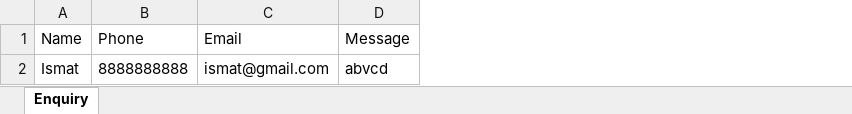
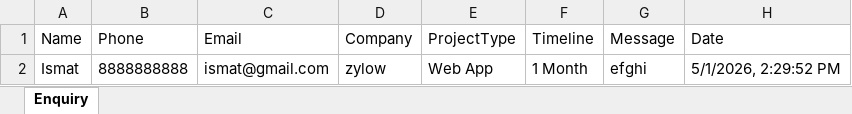
Before and after one commit to Zylow756/zylow, an Excel workbook: backend/enquiry.xlsx, sheet Enquiry, drawn as a sheet; values as stored, in another font and other column widths than the file's, no borders; addresses are those after the commit; the diff names each change by its address in the sheet, - before the commit and + after, or states it on an @@ line.

Commit message:
enquiry form change

```diff
--- a/backend/enquiry.xlsx (sheet Enquiry)
+++ b/backend/enquiry.xlsx (sheet Enquiry)
+column D (Company), row 2: zylow
+column E (ProjectType), row 2: Web App
+column F (Timeline), row 2: 1 Month
+column H (Date), row 2: 5/1/2026, 2:29:52 PM
-G2 (Message): abvcd
+G2 (Message): efghi
```
Also changed, not shown: 12 other files.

····················

→ What is being asked:
Select and copy every line from the records that includes the word "enquiry".

→ Result of the exercise:
Before and after one commit to Zylow756/zylow, an Excel workbook: backend/enquiry.xlsx, sheet Enquiry, drawn as a sheet; values as stored, in another font and other column widths than the file's, no borders; addresses are those after the commit; the diff names each change by its address in the sheet, - before the commit and + after, or states it on an @@ line.
enquiry form change
--- a/backend/enquiry.xlsx (sheet Enquiry)
+++ b/backend/enquiry.xlsx (sheet Enquiry)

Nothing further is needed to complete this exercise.